* [Assigned task]
Read the data below line by line and copy each one with "AuditDB" in it.
___ Data records
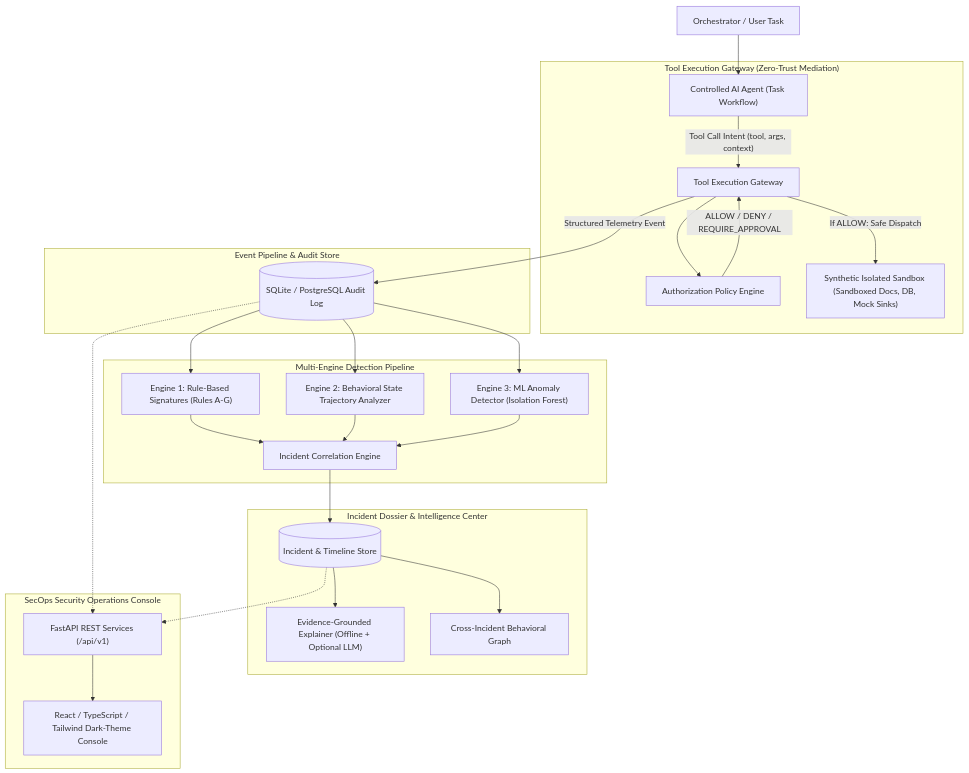
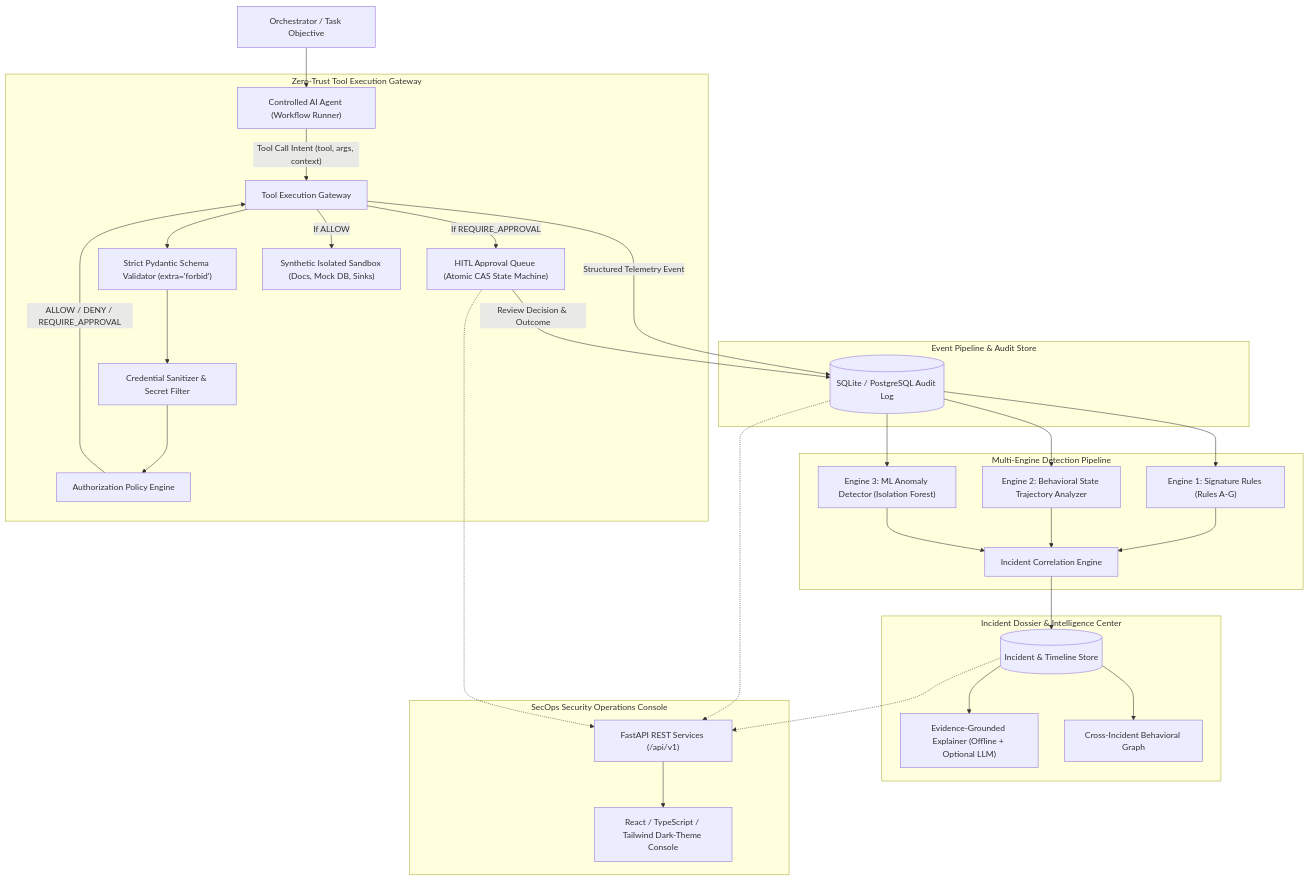
Before and after one commit to yeshwanthreddynandigala-hub/AegisAI: the diagram in README.md, drawn with Mermaid. The commit also changed other lines of this file and 7 other files, not shown here.

````diff
--- a/README.md
+++ b/README.md
@@ -27,36 +30,41 @@
 ```mermaid
 flowchart TD
-    User["Orchestrator / User Task"] --> Agent["Controlled AI Agent (Task Workflow)"]
+    User["Orchestrator / Task Objective"] --> Agent["Controlled AI Agent (Workflow Runner)"]
 
-    subgraph MediationLayer ["Tool Execution Gateway (Zero-Trust Mediation)"]
+    subgraph MediationLayer ["Zero-Trust Tool Execution Gateway"]
         Agent -->|"Tool Call Intent (tool, args, context)"| Gateway["Tool Execution Gateway"]
-        Gateway --> PolicyEngine["Authorization Policy Engine"]
+        Gateway --> SchemaValidator["Strict Pydantic Schema Validator (extra='forbid')"]
+        SchemaValidator --> Sanitizer["Credential Sanitizer & Secret Filter"]
+        Sanitizer --> PolicyEngine["Authorization Policy Engine"]
         PolicyEngine -->|"ALLOW / DENY / REQUIRE_APPROVAL"| Gateway
-        Gateway -->|"If ALLOW: Safe Dispatch"| Sandbox["Synthetic Isolated Sandbox (Sandboxed Docs, DB, Mock Sinks)"]
+        Gateway -->|"If REQUIRE_APPROVAL"| HITL["HITL Approval Queue (Atomic CAS State Machine)"]
+        Gateway -->|"If ALLOW"| Sandbox["Synthetic Isolated Sandbox (Docs, Mock DB, Sinks)"]
     end
 
     subgraph TelemetryLayer ["Event Pipeline & Audit Store"]
         Gateway -->|"Structured Telemetry Event"| AuditDB[("SQLite / PostgreSQL Audit Log")]
+        HITL -->|"Review Decision & Outcome"| AuditDB
     end
 
     subgraph DetectionLayer ["Multi-Engine Detection Pipeline"]
-        AuditDB --> RuleEngine["Engine 1: Rule-Based Signatures (Rules A-G)"]
+        AuditDB --> RuleEngine["Engine 1: Signature Rules (Rules A-G)"]
         AuditDB --> SequenceEngine["Engine 2: Behavioral State Trajectory Analyzer"]
         AuditDB --> MLEngine["Engine 3: ML Anomaly Detector (Isolation Forest)"]
         RuleEngine --> CorrelationEngine["Incident Correlation Engine"]
         SequenceEngine --> CorrelationEngine
         MLEngine --> CorrelationEngine
     end
 
     subgraph InvestigationLayer ["Incident Dossier & Intelligence Center"]
         CorrelationEngine --> Incidents[("Incident & Timeline Store")]
         Incidents --> Explainer["Evidence-Grounded Explainer (Offline + Optional LLM)"]
         Incidents --> ThreatIntel["Cross-Incident Behavioral Graph"]
     end
 
     subgraph PresentationLayer ["SecOps Security Operations Console"]
         Incidents -.-> API["FastAPI REST Services (/api/v1)"]
         AuditDB -.-> API
+        HITL -.-> API
         API --> UI["React / TypeScript / Tailwind Dark-Theme Console"]
     end
 ```
````
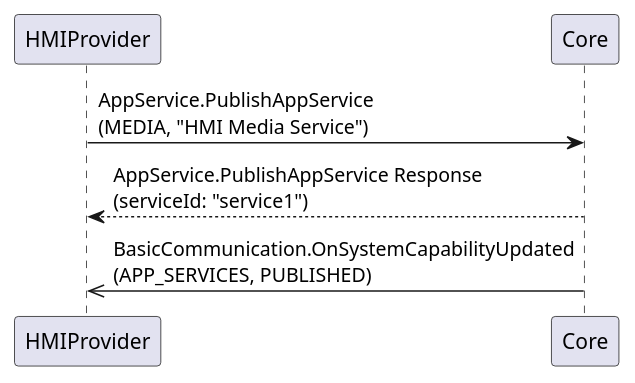
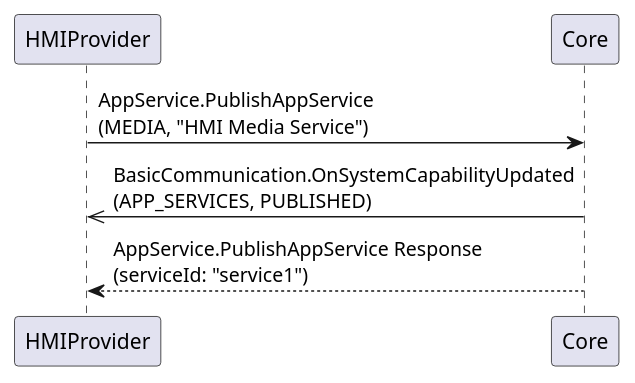
One commit to smartdevicelink/sdl_hmi_integration_guidelines changed the diagram in docs/AppService/PublishAppService/assets/PublishAppService.puml. Above: the diagram before and after it, drawn with PlantUML. The commit also changed other lines of this file and 5 other files, not shown here.

```diff
--- a/docs/AppService/PublishAppService/assets/PublishAppService.puml
+++ b/docs/AppService/PublishAppService/assets/PublishAppService.puml
@@ -1,9 +1,9 @@
 @startuml PublishAppService
 participant HMIProvider
 participant Core
 
 HMIProvider -> Core: AppService.PublishAppService\n(MEDIA, "HMI Media Service")
+Core ->> HMIProvider : BasicCommunication.OnSystemCapabilityUpdated\n(APP_SERVICES, PUBLISHED)
 Core --> HMIProvider: AppService.PublishAppService Response\n(serviceId: "service1")
-Core ->> HMIProvider : BasicCommunication.OnSystemCapabilityUpdated\n(APP_SERVICES, PUBLISHED)
 
 @enduml
```
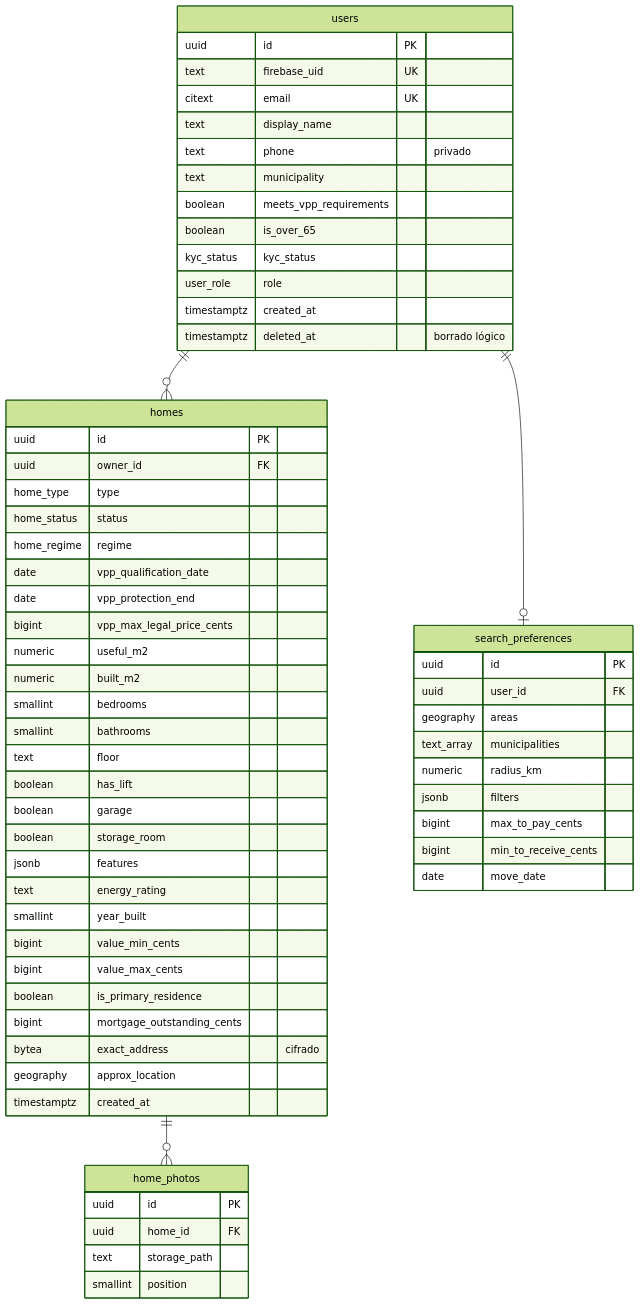
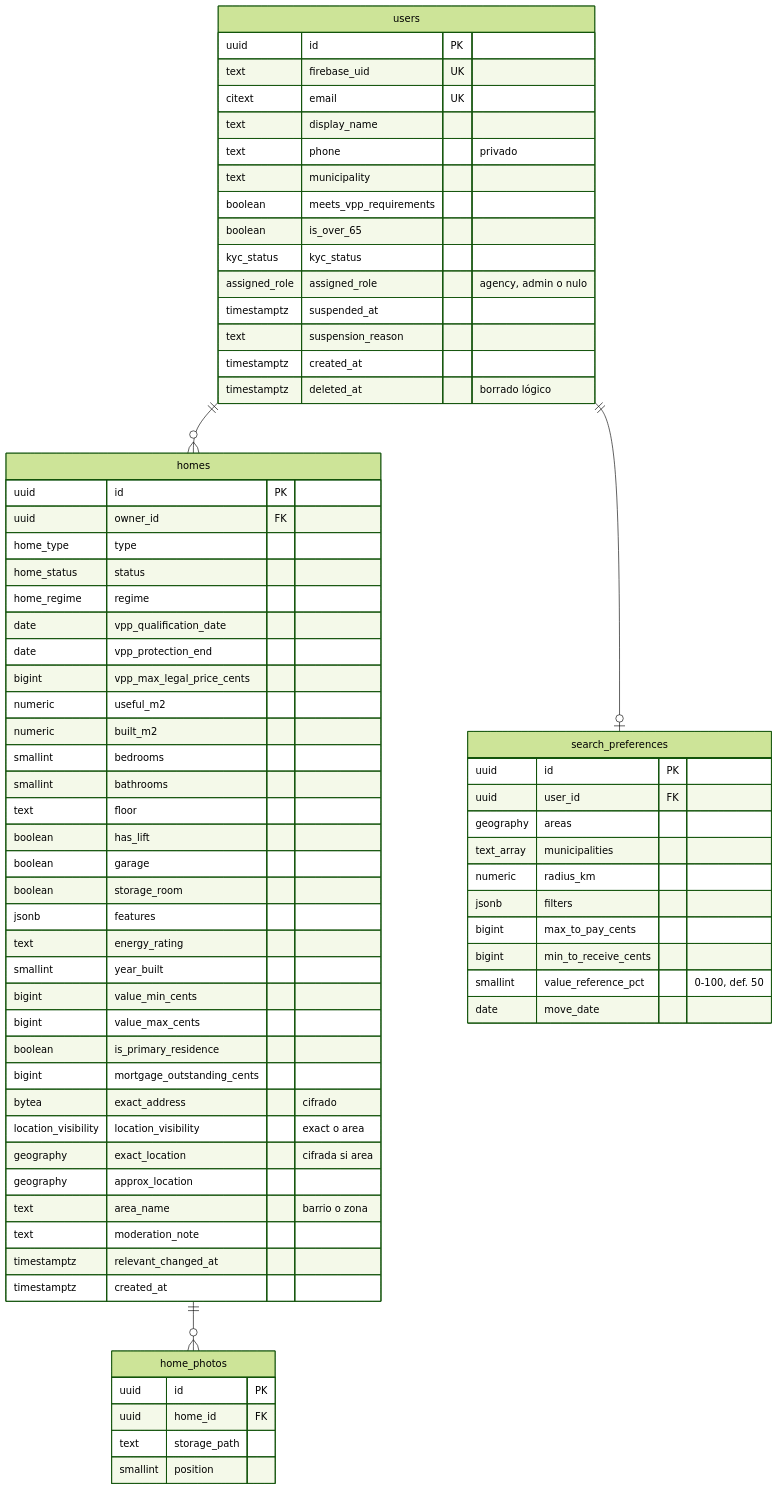
The second of 4 diagrams in docs/datamodel.md (lcasadov/ChangeHouse), drawn with Mermaid (forest theme) before and after one commit. The commit also changed other lines of this file and 11 other files, not shown here.

````diff
--- a/docs/datamodel.md
+++ b/docs/datamodel.md
@@ -41,65 +43,73 @@
 ```mermaid
 erDiagram
     users {
         uuid id PK
         text firebase_uid UK
         citext email UK
         text display_name
         text phone "privado"
         text municipality
         boolean meets_vpp_requirements
         boolean is_over_65
         kyc_status kyc_status
-        user_role role
+        assigned_role assigned_role "agency, admin o nulo"
+        timestamptz suspended_at
+        text suspension_reason
         timestamptz created_at
         timestamptz deleted_at "borrado lógico"
     }
     homes {
         uuid id PK
         uuid owner_id FK
         home_type type
         home_status status
         home_regime regime
         date vpp_qualification_date
         date vpp_protection_end
         bigint vpp_max_legal_price_cents
         numeric useful_m2
         numeric built_m2
         smallint bedrooms
         smallint bathrooms
         text floor
         boolean has_lift
         boolean garage
         boolean storage_room
         jsonb features
         text energy_rating
         smallint year_built
         bigint value_min_cents
         bigint value_max_cents
         boolean is_primary_residence
         bigint mortgage_outstanding_cents
         bytea exact_address "cifrado"
+        location_visibility location_visibility "exact o area"
+        geography exact_location "cifrada si area"
         geography approx_location
+        text area_name "barrio o zona"
+        text moderation_note
+        timestamptz relevant_changed_at
         timestamptz created_at
     }
     home_photos {
         uuid id PK
         uuid home_id FK
         text storage_path
         smallint position
     }
     search_preferences {
         uuid id PK
         uuid user_id FK
         geography areas
         text_array municipalities
         numeric radius_km
         jsonb filters
         bigint max_to_pay_cents
         bigint min_to_receive_cents
+        smallint value_reference_pct "0-100, def. 50"
         date move_date
     }
     users ||--o{ homes : ""
     homes ||--o{ home_photos : ""
     users ||--o| search_preferences : ""
 ```
````
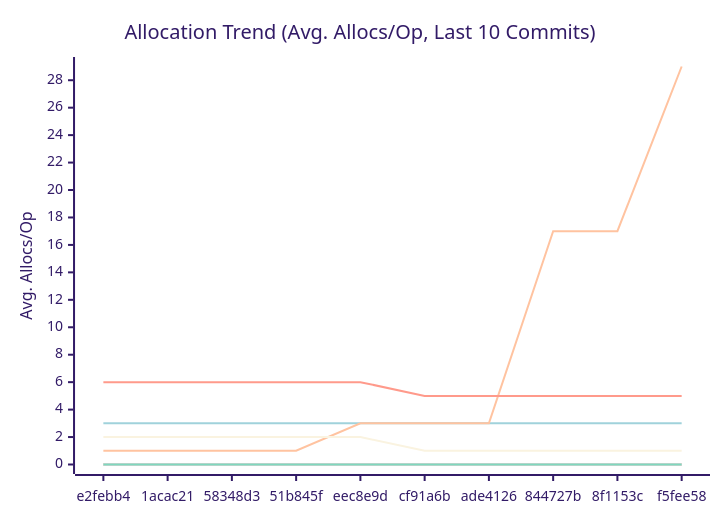
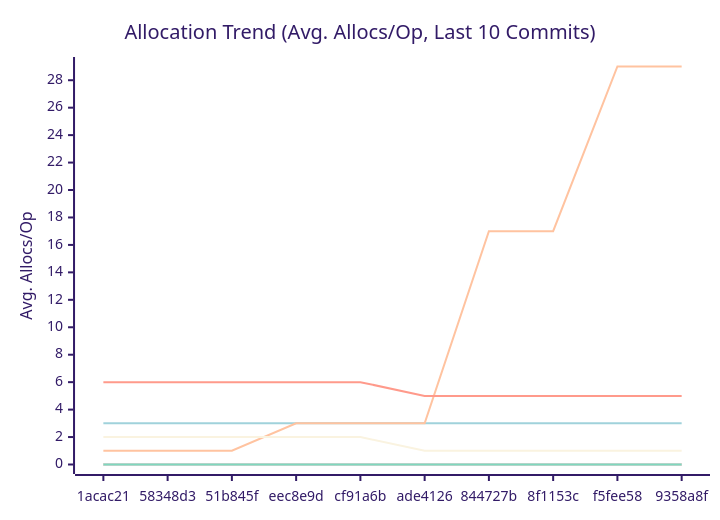
Before and after one commit to alsotoes/momo: the third of 3 diagrams in docs/PERFORMANCE.md, drawn with Mermaid (forest theme). The commit also changed other lines of this file and 7 other files, not shown here.

````diff
--- a/docs/PERFORMANCE.md
+++ b/docs/PERFORMANCE.md
@@ -116,16 +114,16 @@
 ```mermaid
 xychart-beta
     title "Allocation Trend (Avg. Allocs/Op, Last 10 Commits)"
     x-axis "Commit"
     y-axis "Avg. Allocs/Op"
-    x-axis [e2febb4,1acac21,58348d3,51b845f,eec8e9d,cf91a6b,ade4126,844727b,8f1153c,f5fee58]
+    x-axis [1acac21,58348d3,51b845f,eec8e9d,cf91a6b,ade4126,844727b,8f1153c,f5fee58,9358a8f]
     line "CheckMetricsAndSwap" [0,0,0,0,0,0,0,0,0,0]
     line "CrushOptimized" [0,0,0,0,0,0,0,0,0,0]
     line "CrushOriginal" [3,3,3,3,3,3,3,3,3,3]
     line "IndexDirectTracking" [0,0,0,0,0,0,0,0,0,0]
     line "IndexSearch" [0,0,0,0,0,0,0,0,0,0]
-    line "LoadGlobalConfig" [1,1,1,1,3,3,3,17,17,29]
+    line "LoadGlobalConfig" [1,1,1,3,3,3,17,17,29,29]
     line "PadString" [0,0,0,0,0,0,0,0,0,0]
     line "ParseReplicationOrder_NoPrealloc" [6,6,6,6,6,5,5,5,5,5]
     line "ParseReplicationOrder_Prealloc" [2,2,2,2,2,1,1,1,1,1]
 ```
````
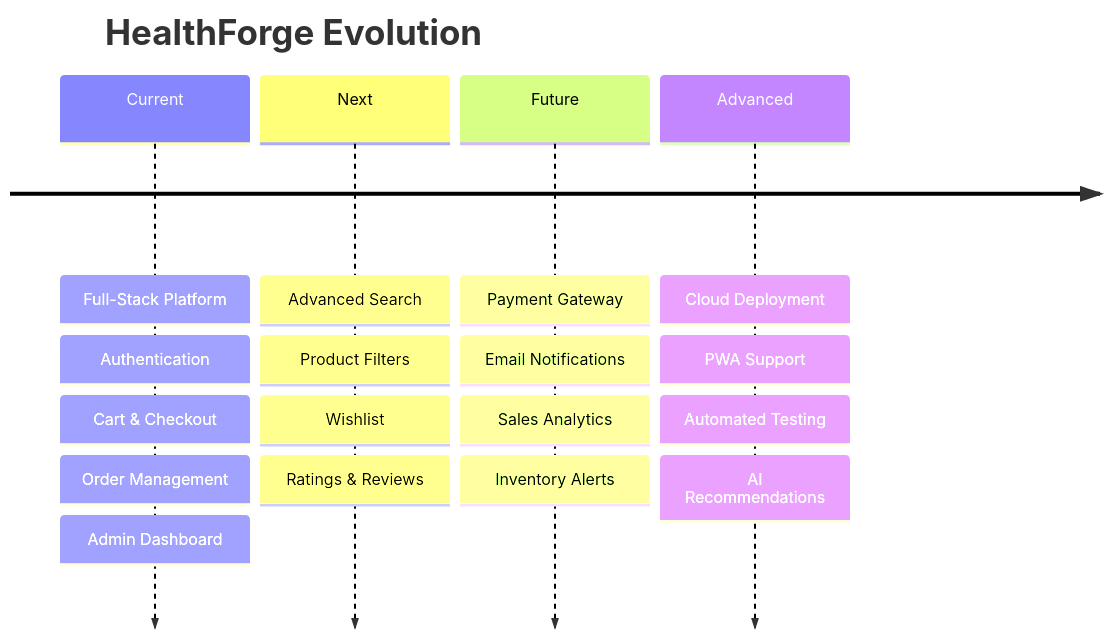
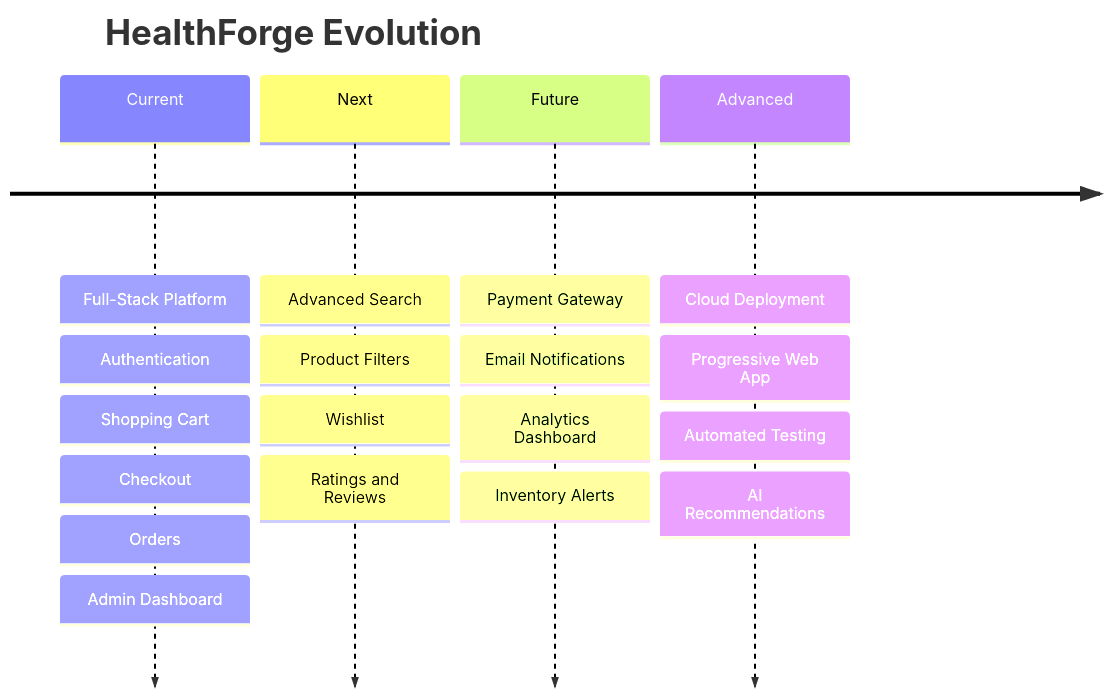
Before and after one commit to Ahamed369/HealthForge-Fitness-Web-Application: the tenth of 10 diagrams in README.md, drawn with Mermaid. The commit also changed other lines of this file, not shown here.

````diff
--- a/README.md
+++ b/README.md
@@ -762,29 +1020,30 @@
 ```mermaid
 timeline
     title HealthForge Evolution
 
     Current
       : Full-Stack Platform
       : Authentication
-      : Cart & Checkout
-      : Order Management
+      : Shopping Cart
+      : Checkout
+      : Orders
       : Admin Dashboard
 
     Next
       : Advanced Search
       : Product Filters
       : Wishlist
-      : Ratings & Reviews
+      : Ratings and Reviews
 
     Future
       : Payment Gateway
       : Email Notifications
-      : Sales Analytics
+      : Analytics Dashboard
       : Inventory Alerts
 
     Advanced
       : Cloud Deployment
-      : PWA Support
+      : Progressive Web App
       : Automated Testing
       : AI Recommendations
 ```
````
______
* [Result of the exercise]
         Gateway -->|"Structured Telemetry Event"| AuditDB[("SQLite / PostgreSQL Audit Log")]
+        HITL -->|"Review Decision & Outcome"| AuditDB
-        AuditDB --> RuleEngine["Engine 1: Rule-Based Signatures (Rules A-G)"]
+        AuditDB --> RuleEngine["Engine 1: Signature Rules (Rules A-G)"]
         AuditDB --> SequenceEngine["Engine 2: Behavioral State Trajectory Analyzer"]
         AuditDB --> MLEngine["Engine 3: ML Anomaly Detector (Isolation Forest)"]
         AuditDB -.-> API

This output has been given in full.